Please filter the data below down to the lines holding the string "wave".
*** Data provided Section Begins ***
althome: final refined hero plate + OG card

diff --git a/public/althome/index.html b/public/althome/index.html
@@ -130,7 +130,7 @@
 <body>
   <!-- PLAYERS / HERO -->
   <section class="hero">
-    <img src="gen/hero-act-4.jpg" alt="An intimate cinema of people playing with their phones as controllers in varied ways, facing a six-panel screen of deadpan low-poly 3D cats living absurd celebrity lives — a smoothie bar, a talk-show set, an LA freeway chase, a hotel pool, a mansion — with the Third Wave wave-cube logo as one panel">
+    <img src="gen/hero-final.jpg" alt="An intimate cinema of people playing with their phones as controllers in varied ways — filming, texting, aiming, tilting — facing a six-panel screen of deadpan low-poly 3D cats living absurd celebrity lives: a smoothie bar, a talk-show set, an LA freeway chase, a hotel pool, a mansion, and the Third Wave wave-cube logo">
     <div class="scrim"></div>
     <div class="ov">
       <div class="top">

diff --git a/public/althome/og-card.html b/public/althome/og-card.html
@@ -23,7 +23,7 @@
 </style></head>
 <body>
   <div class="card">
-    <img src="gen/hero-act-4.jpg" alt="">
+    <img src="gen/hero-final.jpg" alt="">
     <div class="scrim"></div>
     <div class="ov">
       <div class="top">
*** Data provided Section Ends ***
• _Answer for the task_:
-    <img src="gen/hero-act-4.jpg" alt="An intimate cinema of people playing with their phones as controllers in varied ways, facing a six-panel screen of deadpan low-poly 3D cats living absurd celebrity lives — a smoothie bar, a talk-show set, an LA freeway chase, a hotel pool, a mansion — with the Third Wave wave-cube logo as one panel">
+    <img src="gen/hero-final.jpg" alt="An intimate cinema of people playing with their phones as controllers in varied ways — filming, texting, aiming, tilting — facing a six-panel screen of deadpan low-poly 3D cats living absurd celebrity lives: a smoothie bar, a talk-show set, an LA freeway chase, a hotel pool, a mansion, and the Third Wave wave-cube logo">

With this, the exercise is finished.